It's always been a bit ironic that as we move into the more carefree summer months, in which we hope to relax and to live a life of leisure, that the Jewish calendar calls for us not to relax but to move into a three week period when we don't eat meat (except for Shabbat), and when we limit swimming, weddings and shaving. The three week period commences this year on July 1 and ends with Tisha B'Av July 21-22 (beginning after Shabbat). All this quasi-mourning-like behavior is due to the fact that we twice lost Jerusalem and the Holy Temples on this day. Our sages taught that we were exiled and destroyed, not because we were outmatched militarily, but also because we were weak inside.
One of the people's flaws was that of sinat chinam, unwarranted hatred of our fellow man. The classic story is told of a host, Kamza, who was not ready to forget the dislike of his guest, Bar Kamza, even though the guest had come to Kamza's home thinking he was forgiven. The story's pathos is the missed opportunity of civility, forgiveness and friendship. In its place, the host humiliates the person who tried to build a relationship with him. Our sages compare the act of shaming another as the equivalent of shedding blood (murder), because humiliation drains the blood from the face or fills it with redness. Rabbi Shammai, a great rabbi, humiliated a potential convert by throwing him out of his Yeshiva when the convert challenged Rabbi Shammai to tell him about Judaism while standing on one foot. When the convert came to Rabbi Hillel with the same challenge, Rabbi Hillel responded, “That which is hateful to you, don't do to another, all the rest is commentary.” “Receive everyone with joyful countenance,” he says elsewhere. Anger and impatience get the best of even the greatest among us. Moses doesn't get into the Promised Land because of it and even God, at times, is held back and talked down by the righteous. Rabbi Meir once prayed for the death of sinners. “Pray instead,” says his wife, Bruria, “ for their repentance and change, and there will not be any sinners and wickedness will cease.” Rabbi Meir admits that his wife's solution is far better.

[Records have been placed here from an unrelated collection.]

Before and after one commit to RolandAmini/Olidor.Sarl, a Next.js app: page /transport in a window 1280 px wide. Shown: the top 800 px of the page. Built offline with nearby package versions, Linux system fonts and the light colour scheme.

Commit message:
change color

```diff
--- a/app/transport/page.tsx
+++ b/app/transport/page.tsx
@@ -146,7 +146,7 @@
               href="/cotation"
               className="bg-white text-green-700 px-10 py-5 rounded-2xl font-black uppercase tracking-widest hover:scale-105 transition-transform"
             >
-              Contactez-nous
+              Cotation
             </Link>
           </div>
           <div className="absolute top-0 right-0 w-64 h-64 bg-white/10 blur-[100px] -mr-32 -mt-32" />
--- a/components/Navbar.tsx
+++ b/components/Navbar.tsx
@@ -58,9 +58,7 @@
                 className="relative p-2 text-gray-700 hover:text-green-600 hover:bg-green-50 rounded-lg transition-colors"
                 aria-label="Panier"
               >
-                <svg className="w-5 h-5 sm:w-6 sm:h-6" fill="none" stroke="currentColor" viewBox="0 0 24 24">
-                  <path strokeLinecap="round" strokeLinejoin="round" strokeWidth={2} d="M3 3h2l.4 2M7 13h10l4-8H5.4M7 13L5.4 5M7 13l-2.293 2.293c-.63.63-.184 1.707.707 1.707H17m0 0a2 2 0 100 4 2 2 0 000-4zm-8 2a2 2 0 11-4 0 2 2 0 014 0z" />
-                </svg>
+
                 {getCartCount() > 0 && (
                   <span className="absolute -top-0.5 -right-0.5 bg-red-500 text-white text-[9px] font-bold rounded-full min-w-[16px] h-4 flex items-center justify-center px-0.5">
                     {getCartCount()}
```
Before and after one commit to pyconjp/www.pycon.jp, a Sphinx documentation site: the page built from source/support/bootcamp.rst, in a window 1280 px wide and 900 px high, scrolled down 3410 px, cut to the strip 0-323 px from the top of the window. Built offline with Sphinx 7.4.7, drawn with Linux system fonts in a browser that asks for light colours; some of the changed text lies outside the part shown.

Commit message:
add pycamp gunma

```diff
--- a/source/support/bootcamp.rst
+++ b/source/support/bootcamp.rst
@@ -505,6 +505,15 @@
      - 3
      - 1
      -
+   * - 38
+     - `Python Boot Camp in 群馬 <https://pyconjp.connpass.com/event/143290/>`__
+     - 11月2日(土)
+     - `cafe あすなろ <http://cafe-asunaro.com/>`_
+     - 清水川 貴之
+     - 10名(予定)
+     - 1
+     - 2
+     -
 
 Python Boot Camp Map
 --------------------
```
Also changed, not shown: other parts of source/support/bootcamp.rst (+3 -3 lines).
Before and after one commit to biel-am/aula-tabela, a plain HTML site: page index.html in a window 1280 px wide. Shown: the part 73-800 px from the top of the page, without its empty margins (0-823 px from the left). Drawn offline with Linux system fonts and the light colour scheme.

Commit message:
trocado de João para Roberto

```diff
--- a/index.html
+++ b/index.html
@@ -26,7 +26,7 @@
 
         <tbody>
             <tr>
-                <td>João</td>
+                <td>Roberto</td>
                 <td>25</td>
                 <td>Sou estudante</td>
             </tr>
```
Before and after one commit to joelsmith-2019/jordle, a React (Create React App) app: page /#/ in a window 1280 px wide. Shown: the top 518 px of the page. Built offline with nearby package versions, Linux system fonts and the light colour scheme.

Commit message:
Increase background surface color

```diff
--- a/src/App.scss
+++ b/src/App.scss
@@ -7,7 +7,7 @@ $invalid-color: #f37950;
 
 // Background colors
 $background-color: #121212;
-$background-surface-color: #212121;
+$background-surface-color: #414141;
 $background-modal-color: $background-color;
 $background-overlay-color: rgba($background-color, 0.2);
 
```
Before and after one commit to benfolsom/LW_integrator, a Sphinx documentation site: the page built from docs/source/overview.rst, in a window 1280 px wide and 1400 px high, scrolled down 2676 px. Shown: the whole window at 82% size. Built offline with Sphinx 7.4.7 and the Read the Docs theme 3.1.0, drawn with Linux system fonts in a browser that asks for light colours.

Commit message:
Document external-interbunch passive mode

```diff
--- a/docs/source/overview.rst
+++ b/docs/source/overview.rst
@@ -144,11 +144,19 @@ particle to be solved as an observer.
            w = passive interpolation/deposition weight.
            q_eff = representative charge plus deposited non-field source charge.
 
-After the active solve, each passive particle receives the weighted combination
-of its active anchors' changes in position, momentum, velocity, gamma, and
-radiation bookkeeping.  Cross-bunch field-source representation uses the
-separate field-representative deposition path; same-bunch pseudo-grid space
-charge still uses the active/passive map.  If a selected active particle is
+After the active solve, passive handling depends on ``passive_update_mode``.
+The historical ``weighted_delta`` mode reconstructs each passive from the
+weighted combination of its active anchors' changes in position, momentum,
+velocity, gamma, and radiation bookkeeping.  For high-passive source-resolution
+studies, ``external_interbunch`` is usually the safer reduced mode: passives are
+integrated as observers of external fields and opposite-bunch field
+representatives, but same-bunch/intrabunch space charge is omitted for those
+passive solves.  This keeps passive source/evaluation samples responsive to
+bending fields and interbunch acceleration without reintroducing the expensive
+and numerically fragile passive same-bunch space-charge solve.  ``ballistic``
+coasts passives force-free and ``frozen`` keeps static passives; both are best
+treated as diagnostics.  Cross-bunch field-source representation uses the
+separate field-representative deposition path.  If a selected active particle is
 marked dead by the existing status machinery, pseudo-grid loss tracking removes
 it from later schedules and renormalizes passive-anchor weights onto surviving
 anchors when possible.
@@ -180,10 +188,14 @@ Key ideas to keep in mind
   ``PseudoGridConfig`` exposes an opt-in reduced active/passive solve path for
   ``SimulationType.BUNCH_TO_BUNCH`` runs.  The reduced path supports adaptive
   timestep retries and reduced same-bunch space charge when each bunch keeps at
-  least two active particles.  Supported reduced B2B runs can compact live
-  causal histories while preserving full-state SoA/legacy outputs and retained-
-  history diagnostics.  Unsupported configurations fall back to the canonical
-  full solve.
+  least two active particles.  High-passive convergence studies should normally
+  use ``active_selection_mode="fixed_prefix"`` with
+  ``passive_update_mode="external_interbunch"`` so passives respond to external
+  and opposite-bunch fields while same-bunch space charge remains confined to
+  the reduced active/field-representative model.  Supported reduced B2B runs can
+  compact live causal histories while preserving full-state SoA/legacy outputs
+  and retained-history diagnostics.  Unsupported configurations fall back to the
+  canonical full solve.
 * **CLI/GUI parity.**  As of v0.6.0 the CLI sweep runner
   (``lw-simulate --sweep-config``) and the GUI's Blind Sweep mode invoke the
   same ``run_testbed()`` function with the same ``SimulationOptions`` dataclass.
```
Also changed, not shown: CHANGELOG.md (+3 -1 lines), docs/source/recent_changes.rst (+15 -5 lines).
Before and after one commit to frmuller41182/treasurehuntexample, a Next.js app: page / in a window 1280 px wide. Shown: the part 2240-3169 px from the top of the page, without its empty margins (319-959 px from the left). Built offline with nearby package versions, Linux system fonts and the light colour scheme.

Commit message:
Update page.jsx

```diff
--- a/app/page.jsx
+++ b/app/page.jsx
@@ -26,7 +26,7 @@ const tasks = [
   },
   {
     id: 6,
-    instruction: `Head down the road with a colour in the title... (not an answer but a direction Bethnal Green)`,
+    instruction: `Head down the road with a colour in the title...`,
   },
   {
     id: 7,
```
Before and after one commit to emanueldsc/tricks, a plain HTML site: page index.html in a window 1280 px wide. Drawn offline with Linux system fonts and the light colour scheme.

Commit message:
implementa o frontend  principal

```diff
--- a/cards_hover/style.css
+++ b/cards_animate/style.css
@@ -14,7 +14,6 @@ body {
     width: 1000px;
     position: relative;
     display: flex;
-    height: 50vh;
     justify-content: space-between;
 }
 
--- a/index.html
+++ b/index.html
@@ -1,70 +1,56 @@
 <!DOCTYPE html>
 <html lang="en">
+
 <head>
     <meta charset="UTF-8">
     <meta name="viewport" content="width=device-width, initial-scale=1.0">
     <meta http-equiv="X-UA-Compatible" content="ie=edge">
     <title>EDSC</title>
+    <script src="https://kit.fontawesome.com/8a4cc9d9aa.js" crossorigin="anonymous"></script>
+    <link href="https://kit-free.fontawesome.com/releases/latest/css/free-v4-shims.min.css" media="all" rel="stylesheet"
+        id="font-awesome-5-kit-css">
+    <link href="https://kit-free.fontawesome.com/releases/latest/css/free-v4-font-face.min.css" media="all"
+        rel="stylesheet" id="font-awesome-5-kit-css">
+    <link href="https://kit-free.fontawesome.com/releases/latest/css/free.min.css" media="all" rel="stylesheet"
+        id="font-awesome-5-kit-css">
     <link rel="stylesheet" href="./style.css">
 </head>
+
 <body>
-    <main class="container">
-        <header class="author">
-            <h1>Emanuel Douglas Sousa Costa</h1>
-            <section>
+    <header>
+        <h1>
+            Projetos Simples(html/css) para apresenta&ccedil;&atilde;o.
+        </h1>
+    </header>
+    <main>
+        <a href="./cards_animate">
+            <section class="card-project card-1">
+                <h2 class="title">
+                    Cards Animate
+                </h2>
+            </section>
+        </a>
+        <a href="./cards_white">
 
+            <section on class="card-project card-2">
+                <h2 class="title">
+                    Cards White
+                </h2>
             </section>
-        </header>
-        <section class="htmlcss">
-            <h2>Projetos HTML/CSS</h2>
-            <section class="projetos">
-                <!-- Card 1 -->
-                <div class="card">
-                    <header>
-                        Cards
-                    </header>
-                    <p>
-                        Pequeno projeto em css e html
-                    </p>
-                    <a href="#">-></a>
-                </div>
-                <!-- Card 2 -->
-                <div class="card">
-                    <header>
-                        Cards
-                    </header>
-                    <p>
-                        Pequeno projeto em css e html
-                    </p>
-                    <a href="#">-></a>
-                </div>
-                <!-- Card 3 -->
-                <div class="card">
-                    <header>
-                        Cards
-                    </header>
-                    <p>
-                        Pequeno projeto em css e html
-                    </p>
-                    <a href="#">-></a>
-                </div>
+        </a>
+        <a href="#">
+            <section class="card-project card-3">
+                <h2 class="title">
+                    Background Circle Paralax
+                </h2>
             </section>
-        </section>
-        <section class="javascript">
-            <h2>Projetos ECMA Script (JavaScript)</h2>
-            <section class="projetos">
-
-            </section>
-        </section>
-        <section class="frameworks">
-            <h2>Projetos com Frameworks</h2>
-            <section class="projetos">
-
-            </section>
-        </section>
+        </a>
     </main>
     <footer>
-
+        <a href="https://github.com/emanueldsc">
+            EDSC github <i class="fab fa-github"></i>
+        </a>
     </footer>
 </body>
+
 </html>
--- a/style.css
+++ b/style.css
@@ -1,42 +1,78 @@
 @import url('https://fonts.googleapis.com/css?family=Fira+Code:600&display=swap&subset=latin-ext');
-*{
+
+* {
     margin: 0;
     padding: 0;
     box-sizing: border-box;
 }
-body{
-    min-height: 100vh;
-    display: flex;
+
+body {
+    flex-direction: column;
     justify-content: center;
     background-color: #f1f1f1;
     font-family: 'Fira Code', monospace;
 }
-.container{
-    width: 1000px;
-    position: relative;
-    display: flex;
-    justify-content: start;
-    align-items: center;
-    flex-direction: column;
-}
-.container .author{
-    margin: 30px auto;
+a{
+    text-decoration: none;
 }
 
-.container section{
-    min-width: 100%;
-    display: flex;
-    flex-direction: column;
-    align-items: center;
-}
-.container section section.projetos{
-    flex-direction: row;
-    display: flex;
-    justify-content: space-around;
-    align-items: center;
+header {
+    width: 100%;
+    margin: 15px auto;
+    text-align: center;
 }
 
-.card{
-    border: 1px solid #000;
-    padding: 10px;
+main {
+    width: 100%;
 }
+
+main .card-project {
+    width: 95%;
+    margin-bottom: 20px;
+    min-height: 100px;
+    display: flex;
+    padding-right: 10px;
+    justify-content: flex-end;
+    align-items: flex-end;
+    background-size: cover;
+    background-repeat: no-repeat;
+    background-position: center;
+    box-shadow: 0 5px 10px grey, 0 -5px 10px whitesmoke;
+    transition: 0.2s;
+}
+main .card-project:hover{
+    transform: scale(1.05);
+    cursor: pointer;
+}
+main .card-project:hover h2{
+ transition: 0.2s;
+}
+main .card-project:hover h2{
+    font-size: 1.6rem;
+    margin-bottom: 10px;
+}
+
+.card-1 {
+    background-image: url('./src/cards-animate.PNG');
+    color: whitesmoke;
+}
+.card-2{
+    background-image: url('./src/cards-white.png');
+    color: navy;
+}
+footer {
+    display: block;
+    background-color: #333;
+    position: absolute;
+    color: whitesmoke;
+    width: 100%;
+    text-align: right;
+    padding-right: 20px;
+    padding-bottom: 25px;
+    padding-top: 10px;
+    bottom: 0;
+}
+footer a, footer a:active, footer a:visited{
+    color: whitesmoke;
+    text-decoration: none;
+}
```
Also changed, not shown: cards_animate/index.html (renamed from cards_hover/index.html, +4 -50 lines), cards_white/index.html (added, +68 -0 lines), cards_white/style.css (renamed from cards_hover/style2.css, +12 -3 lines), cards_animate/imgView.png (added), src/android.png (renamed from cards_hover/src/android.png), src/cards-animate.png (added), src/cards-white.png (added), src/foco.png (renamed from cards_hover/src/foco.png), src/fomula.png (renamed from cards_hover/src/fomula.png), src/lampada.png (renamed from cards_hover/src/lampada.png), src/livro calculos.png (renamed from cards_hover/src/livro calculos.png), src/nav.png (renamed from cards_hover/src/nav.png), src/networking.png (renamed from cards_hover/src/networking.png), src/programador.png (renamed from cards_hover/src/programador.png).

Another of the people's flaws was the way they spoke to and about one another. Lason Hara, or evil speech, is a grave sin, even if what we say is true. Motzi Shem Ra is badmouthing another. It's not even permitted to praise a person in front of someone who dislikes that person because it will often elicit words to the contrary! These laws are not easy to follow. All the more difficult is to hold one's tongue. Our sages tell us that we have one mouth and two ears, so that we can listen twice as much as we talk, and that we have teeth and lips to restrain our tongue from what we shouldn't say. There are even rules against rebuking another. It is an important mitzvah to call out another when they are doing something contrary the the Torah, but it should be done in private so as not to embarrass them. And if one knows that it will only entrench the bad behavior, it too, should be avoided.
A passage in Psalms reads, "Mi Ha ish HaChafetz Chayyim"– "Who is the lover of life? He who guards his mouth from speaking guile.” A sage asks, “Why are these two things, living life and guarding our lips, together in a sentence and what does one have to do with the other?” He tells us that everyone is born with a budget of words–a million and a quarter–whatever. Once they are uttered, that's it. It's all over and a person dies. But the words of the Torah, of comfort, counsel and empathy–those words don't count. This is why a person who guards his speech extends his or her life (Nachalat Zvi). I do not know if this is literally true, but it is clear that a person who is careful with speech will have more friends and confidants than one who isn't. I know that extends and enriches life.
These lessons of long ago apply doubly today, in the current atmosphere of insult and innuendo. Unfortunately, the media and the highest echelons of government and leadership have not learned these lessons. It is leading to unparalleled bipartisanism and polarization. It is affecting the way we and our children speak to one another. May we endeavor to strive toward the Jewish ideal of civility, and in so doing, help to transform the present climate as well as we can.
Please join us as we commemorate Tisha B'Av on July 21-22 and recall its lessons. May your summer days be longer, brighter and more relaxing, even as we observe our calendar's demands.